But the newly revised immigration guideline also states that failing to present health insurance cards would not adversely affect decisions by the bureau on the issues of changing residence status or renewing visas. [Japanese as well as] non-Japanese are required by law to enroll in the social insurance system.
Aim is to ease foreigners’ concerns
The Immigration Bureau is planning to change a new guideline for foreign residents to ease concerns that those without social insurance will be forced to choose between losing their visa and entering the insurance system, a bureau official said Monday.
But some foreigners warn the move won’t be enough to entirely free them of the risk of being forced to enter the insurance system.
The wording of the guideline, which is to be enforced April 1, currently stipulates that foreign residents must present their health insurance card when reporting changes to or renewing their residential status. It is the last of the guideline’s eight items.
“The bureau will delete item No. 8 by the end of March, and ‘lightly mention’ the need to present a health insurance card in the introductory passage of the guideline,” Immigration Bureau spokesman Yoshikazu Iimura told The Japan Times. “The wording will be in a manner to eliminate foreign residents’ concerns that their visas won’t be renewed if they don’t have insurance.”
The bureau will try to persuade foreigners who don’t have the card to enter the social insurance system by giving out brochures, but not having the insurance won’t affect the bureau’s decision whether to grant a visa, he said.

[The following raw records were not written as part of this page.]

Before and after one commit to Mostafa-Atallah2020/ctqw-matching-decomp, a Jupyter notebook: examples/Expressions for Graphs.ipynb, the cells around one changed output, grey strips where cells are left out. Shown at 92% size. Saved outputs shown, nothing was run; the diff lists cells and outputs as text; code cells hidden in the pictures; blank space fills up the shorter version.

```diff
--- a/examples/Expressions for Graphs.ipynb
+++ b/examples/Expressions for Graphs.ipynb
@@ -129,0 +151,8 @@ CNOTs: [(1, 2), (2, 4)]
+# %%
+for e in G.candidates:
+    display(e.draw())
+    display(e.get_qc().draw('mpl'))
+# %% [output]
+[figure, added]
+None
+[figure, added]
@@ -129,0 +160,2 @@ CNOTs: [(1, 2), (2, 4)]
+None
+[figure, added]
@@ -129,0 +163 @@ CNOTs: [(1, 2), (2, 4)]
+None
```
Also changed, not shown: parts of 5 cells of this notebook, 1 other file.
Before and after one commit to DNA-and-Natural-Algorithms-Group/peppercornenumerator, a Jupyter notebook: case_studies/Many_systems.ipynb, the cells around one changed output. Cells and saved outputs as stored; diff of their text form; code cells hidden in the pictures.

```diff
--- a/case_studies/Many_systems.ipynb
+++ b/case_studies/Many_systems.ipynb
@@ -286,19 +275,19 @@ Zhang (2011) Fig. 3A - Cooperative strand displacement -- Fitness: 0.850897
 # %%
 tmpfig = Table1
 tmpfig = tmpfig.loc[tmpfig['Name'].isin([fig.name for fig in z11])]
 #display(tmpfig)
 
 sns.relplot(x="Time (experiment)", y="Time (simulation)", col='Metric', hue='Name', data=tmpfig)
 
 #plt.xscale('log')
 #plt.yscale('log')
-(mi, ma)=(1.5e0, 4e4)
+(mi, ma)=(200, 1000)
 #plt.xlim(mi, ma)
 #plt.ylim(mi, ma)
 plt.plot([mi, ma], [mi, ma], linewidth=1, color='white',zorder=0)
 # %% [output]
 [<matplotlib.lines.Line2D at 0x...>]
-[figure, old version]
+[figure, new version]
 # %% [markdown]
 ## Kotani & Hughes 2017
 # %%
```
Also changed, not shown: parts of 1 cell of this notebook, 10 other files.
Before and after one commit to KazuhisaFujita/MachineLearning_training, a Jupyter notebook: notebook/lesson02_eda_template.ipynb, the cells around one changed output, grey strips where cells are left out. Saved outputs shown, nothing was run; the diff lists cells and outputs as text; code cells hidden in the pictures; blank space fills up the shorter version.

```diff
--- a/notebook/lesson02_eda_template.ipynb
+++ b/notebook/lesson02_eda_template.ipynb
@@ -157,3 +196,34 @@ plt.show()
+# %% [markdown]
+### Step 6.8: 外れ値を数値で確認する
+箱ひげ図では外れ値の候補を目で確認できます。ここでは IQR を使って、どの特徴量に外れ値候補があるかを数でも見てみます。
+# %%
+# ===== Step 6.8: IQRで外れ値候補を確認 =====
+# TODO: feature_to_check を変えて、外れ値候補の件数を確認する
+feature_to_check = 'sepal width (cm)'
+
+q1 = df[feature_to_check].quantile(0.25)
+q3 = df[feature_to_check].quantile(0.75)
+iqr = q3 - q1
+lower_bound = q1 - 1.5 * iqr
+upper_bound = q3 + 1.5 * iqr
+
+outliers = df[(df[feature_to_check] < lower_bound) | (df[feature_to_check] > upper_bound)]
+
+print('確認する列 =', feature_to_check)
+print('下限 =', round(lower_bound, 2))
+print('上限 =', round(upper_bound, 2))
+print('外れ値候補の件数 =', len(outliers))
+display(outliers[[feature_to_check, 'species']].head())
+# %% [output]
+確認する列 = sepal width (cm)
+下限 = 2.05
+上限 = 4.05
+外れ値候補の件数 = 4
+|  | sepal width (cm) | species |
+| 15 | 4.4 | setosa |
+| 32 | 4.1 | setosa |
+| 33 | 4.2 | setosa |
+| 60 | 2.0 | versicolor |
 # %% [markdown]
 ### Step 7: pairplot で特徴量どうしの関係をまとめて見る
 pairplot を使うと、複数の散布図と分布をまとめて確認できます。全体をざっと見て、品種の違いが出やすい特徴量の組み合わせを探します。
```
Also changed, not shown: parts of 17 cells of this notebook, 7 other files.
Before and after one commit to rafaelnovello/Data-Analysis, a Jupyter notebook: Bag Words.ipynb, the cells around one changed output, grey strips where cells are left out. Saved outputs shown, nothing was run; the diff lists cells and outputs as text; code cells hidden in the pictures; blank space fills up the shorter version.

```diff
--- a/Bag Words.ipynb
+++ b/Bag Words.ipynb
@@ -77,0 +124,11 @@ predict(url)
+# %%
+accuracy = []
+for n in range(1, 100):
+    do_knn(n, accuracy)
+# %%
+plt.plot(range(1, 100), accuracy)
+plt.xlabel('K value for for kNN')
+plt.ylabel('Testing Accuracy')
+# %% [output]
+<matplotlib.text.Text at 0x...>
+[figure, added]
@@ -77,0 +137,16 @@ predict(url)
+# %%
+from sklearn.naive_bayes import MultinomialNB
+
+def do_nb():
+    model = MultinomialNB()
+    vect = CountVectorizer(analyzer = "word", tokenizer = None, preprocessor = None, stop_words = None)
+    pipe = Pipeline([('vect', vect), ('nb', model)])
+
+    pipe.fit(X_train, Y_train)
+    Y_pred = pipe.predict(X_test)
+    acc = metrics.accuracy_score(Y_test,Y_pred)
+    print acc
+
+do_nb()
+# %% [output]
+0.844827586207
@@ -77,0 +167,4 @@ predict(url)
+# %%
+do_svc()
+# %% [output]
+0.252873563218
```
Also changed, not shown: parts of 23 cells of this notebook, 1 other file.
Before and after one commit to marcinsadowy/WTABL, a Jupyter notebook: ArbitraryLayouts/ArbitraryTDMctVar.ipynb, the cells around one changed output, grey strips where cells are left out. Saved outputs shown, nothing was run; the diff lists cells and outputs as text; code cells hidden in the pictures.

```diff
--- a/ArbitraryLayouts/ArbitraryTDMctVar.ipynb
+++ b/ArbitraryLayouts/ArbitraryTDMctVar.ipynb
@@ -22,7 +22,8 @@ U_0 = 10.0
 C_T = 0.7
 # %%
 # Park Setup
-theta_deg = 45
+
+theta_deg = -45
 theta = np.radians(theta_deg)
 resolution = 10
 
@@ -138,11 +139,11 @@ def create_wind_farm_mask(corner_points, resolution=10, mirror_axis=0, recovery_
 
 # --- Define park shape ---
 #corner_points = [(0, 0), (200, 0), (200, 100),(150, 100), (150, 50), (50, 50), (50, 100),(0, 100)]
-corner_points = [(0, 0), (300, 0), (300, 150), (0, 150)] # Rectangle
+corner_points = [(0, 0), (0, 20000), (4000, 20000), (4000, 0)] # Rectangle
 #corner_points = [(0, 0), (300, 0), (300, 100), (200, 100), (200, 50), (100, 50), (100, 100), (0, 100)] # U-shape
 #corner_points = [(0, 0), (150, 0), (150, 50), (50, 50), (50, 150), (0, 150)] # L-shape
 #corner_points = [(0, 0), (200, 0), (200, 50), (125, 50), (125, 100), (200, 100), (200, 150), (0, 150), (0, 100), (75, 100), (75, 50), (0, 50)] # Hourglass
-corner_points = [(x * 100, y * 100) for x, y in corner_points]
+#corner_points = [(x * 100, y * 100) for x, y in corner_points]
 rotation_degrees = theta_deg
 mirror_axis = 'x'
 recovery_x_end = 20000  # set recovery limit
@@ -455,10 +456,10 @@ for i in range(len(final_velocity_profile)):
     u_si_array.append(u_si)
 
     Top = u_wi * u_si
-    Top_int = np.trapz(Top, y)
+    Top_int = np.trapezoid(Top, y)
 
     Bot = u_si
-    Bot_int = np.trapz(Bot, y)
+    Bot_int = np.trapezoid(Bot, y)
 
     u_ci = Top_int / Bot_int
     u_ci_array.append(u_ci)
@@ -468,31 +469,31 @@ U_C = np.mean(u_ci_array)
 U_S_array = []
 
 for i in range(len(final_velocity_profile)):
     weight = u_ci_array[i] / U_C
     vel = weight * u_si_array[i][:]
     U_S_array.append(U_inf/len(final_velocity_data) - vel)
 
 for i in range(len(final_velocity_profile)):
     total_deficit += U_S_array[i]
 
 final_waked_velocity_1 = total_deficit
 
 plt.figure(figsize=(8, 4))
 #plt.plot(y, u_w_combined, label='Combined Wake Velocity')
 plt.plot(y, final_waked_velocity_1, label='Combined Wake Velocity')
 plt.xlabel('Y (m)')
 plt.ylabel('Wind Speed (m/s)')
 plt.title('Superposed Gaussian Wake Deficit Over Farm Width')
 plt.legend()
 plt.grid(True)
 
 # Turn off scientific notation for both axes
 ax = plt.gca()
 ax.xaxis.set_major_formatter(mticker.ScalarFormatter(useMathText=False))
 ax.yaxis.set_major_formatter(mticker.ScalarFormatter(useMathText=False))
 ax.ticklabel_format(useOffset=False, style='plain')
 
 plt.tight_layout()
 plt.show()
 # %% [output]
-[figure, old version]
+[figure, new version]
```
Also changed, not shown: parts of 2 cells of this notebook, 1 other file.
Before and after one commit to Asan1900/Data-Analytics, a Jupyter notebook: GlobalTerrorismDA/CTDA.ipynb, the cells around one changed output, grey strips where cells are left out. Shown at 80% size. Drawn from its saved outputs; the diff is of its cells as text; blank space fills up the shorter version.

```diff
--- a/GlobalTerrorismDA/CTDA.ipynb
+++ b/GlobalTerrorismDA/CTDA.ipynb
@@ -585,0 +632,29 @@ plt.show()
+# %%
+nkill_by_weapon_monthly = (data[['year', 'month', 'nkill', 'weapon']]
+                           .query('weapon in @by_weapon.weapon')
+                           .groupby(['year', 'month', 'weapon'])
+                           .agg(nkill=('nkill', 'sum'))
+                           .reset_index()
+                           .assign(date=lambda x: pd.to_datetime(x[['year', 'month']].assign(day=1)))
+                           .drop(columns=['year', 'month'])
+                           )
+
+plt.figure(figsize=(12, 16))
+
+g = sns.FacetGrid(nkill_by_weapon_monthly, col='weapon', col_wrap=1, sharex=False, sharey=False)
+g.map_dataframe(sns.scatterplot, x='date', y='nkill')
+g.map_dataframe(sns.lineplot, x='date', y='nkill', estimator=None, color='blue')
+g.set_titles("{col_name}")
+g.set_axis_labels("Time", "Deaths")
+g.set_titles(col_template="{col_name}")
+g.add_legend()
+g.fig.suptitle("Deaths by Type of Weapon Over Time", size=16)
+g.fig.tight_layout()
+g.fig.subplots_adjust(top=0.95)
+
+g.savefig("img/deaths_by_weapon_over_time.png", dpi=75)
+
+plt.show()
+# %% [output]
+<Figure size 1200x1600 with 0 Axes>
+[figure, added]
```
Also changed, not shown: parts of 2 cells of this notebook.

The Democratic Party of Japan (DPJ)-led administration has called for a “shift from concrete to people” — spending taxpayers’ money on people’s livelihoods, rather than public works projects. This is reflected in the fiscal 2010 budget draft, but it suggests that the government desperately secured financial resources to carry out its election campaign pledges, rather than show a clear vision on how Japan should be reformed. What will threaten people’s livelihoods are problems with medical and nursing care services in the short term, and raising children in the longer term.
Japan’s failure to find a way out of the child-care, medical and nursing-care crises is attributable largely to Japan’s traditional social security philosophy, in which fathers are the traditional breadwinners, and insurance and pension programs at the companies they work for support their entire families’ livelihood. In other words, Japanese people tend to believe that families should be responsible for raising children and nursing care, and that the national government should supplement such practices only in exceptional cases, such as those in which the fathers have lost their jobs or fallen ill.
However, single-parent families and households comprised of only elderly members are common now, while a growing number of people do not marry, forcing traditional family values to adapt.
Moreover, part-time and temporary workers now account for one-third of the entire workforce. If the government continues to address problems involving the outdated system only with deficit-covering bonds and reserve funds, taxpayers will be forced to pay for that in the end. The social security and employment systems should be reformed in response to changes in family values and Japan’s society.
Japan Pension Service, an organization set up to succeed the scandal-plagued Social Insurance Agency, started full operations Monday with a pledge to restore public trust in the public pension system.
The names of 312 social insurance offices nationwide have been changed to pension service offices.
The entity has drawn up 10 pledges to improve customer service and restore public trust, including “Pick up the phone within three rings,” and “Don’t make visitors wait more than 30 minutes.”
Handouts listing the pledges were distributed to everybody at the opening ceremony.